JGrads helps connect students


While attending Dartmouth College, Michele Nudelman served as Vice President of programming for Hillel and helped create the Chabad on Campus chapter. After graduating from Dartmouth, she entered Washington University to receive a joint law and business school degree.

Nudelman, along with other law school students, attended Washington University Chabad on a weekly basis, but she noticed the lack of programming specifically for graduate students. Taking initiative to remedy the situation, she and Rabbi Hershey Novack, who directs Washington University’s Chabad on Campus, formed JGrads.


Now in its third year, the organization spread throughout graduate school campuses in St. Louis and offers graduate students and their young-adult peers specific Jewish programming distinct from those of undergraduate students. According to their mission, JGrads aims to successfully meet this need by providing social, educational, and spiritual opportunities to develop a sense of community.

JGrads’ leaders initially turned to technology to spread the word about their activities. The popular social networking Web site Facebook has helped the organization create a presence in St. Louis. “When we first started we were struggling to find 30 Facebook members,” says Nudelman. “Now, we have almost 200 members. It’s unbelievable how our membership has grown.”

Novack, the group’s advisor, also credits Facebook with helping JGrads grow. “Facebook lowers the barriers for participation. People can log on from the comfort of their own home at 4 a.m.” Nudelman feels that Facebook allows her to quickly communicate with their contingent. “We can quickly get feedback from our student leaders. Facebook allows us to reach out to a bunch of people at once. We can send out an event invitation two days in advance.”

Although the group relies heavily on Internet communication, the purpose of the group is all about personal connections. According to Novack, “there is a need for human interaction for people in graduate school in a substantive Jewish way.” He cautions however, “this is not just another singles event.”

Beca Sallen, the JGrads St. Louis University (SLU) representative, agrees. “At a Jesuit university it would be harder to keep your Jewish identity if not for JGrads. It’s important at SLU for the few Jewish students to get to know people at other schools and get in touch with the Jewish community.”

Washington University third-year law student Natalie Benhamou, who also serves as president of her school’s Jewish Legal Society, also takes advantage of the opportunities JGrads provides. “Grad students are typically departmentalized in our area of study. Now we can participate in activities without being mixed in with undergraduate students,” she says. “I have the chance to mingle and meet other people outside my program. I can network with people who have gone through what I’m going through.”

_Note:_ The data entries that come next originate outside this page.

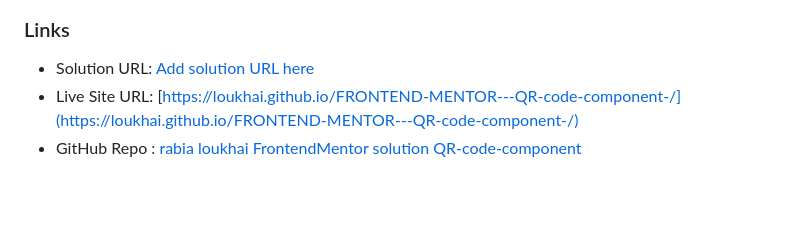
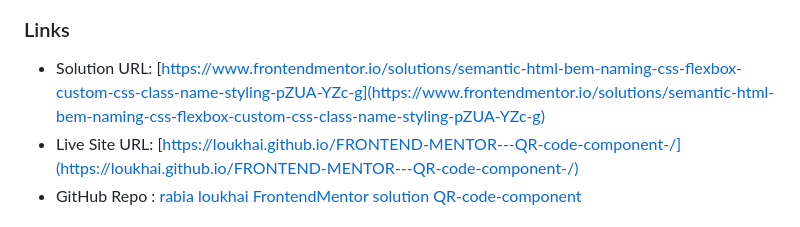
Before and after one commit to Loukhai/FRONTEND-MENTOR---QR-code-component-, a Markdown page: README-template.md, the part around the change. Rendered like a GitHub page; blank space fills up the shorter version.

Commit message:
README, adding page solution

```diff
--- a/README-template.md
+++ b/README-template.md
@@ -27,7 +27,7 @@ This is a solution to the [QR code component challenge on Frontend Mentor](https
 
 ### Links
 
-- Solution URL: [Add solution URL here](https://your-solution-url.com)
+- Solution URL: [https://www.frontendmentor.io/solutions/semantic-html-bem-naming-css-flexbox-custom-css-class-name-styling-pZUA-YZc-g](https://www.frontendmentor.io/solutions/semantic-html-bem-naming-css-flexbox-custom-css-class-name-styling-pZUA-YZc-g)
 - Live Site URL: [https://loukhai.github.io/FRONTEND-MENTOR---QR-code-component-/](https://loukhai.github.io/FRONTEND-MENTOR---QR-code-component-/)
 - GitHub Repo : [rabia loukhai FrontendMentor solution QR-code-component](https://github.com/Loukhai/FRONTEND-MENTOR---QR-code-component-)
 
```
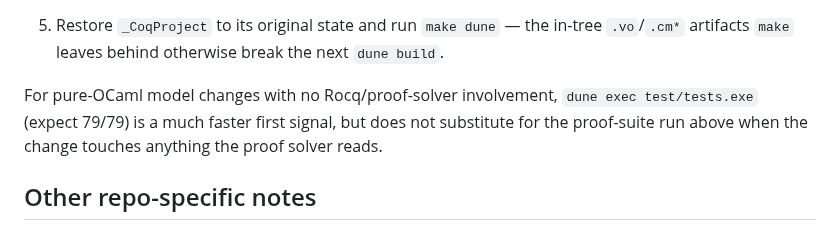
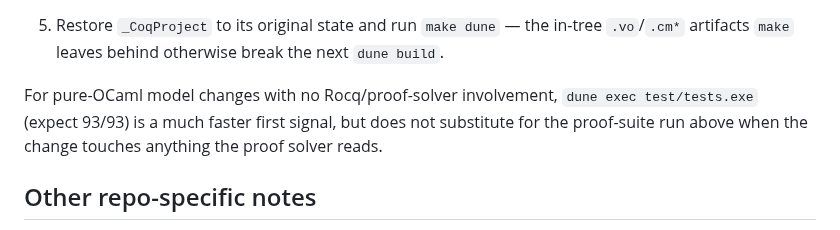
Before and after one commit to dcastrop/mebi_plugin, a Markdown page: CLAUDE.md, the part around the change. Rendered like a GitHub page.

Commit message:
docs(CLAUDE.md): tests.exe now has 93 tests
Co-Authored-By: Claude Opus 5.5 <noreply@anthropic.com>

```diff
--- a/CLAUDE.md
+++ b/CLAUDE.md
@@ -130,7 +130,7 @@ To run them:
    next `dune build`.
 
 For pure-OCaml model changes with no Rocq/proof-solver involvement,
-`dune exec test/tests.exe` (expect 79/79) is a much faster first signal, but
+`dune exec test/tests.exe` (expect 93/93) is a much faster first signal, but
 does not substitute for the proof-suite run above when the change touches
 anything the proof solver reads.
 
```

Nudelman welcomes participants from across the city. “Graduate students from many schools have the opportunity to see what’s going on at each campus more broadly. People from other schools who get involved will bring new ideas and that’s what makes an organization better and more likely to last.”

As president of JGrads, Nudelman collaborates with Novack to create programming suitable for area graduate students. Novack recognizes her contribution, as well as the other students involved in the organization. “The student leaders are an inspiration. They collaborate effectively for the common good and they give me hope for the Jewish future,” Novack says. “The students are ambitious and have a lot of other priorities, and they come together from different backgrounds and make contributions to the community.”

The student leaders pack the calendar with events which include monthly Shabbat dinners, an annual Purim party, ethics seminars, a speaker series, and working to raise recognition at campuses about the High Holidays, Hanukkah, and Passover. Each of these events resonates with JGrads members.

Benhamou is thankful for the High Holiday services. “That is the most meaningful aspect of the JGrads program that I participate in,” she feels. “The organization creates a community for those who observe the holidays away from home.”

Novack remains excited about the organization’s future. “This group of students in our community represents great potential. I’m privileged to be at the forefront of developing a community agency to harness some of this energy in a Jewish way.”

In the future, Novack hopes to strengthen partnerships with organizations such as Hillel and birthright israel, and to further explore community service opportunities within the St. Louis area.

As the St. Louis graduate student population is transient, the organization is constantly evolving. “There’s a hint of sadness for the Jewish community at every graduation,” says Novack. “We need to find ways to keep some of these incredibly talented young people in St. Louis for the long-term.” Nudelman plans to move to New York upon completing her graduate education, but leaves a legacy with JGrads. “I hope that JGrads continues to grow and serve the needs of students in St. Louis. It was such an important part of my experience and I hope it will be for others.”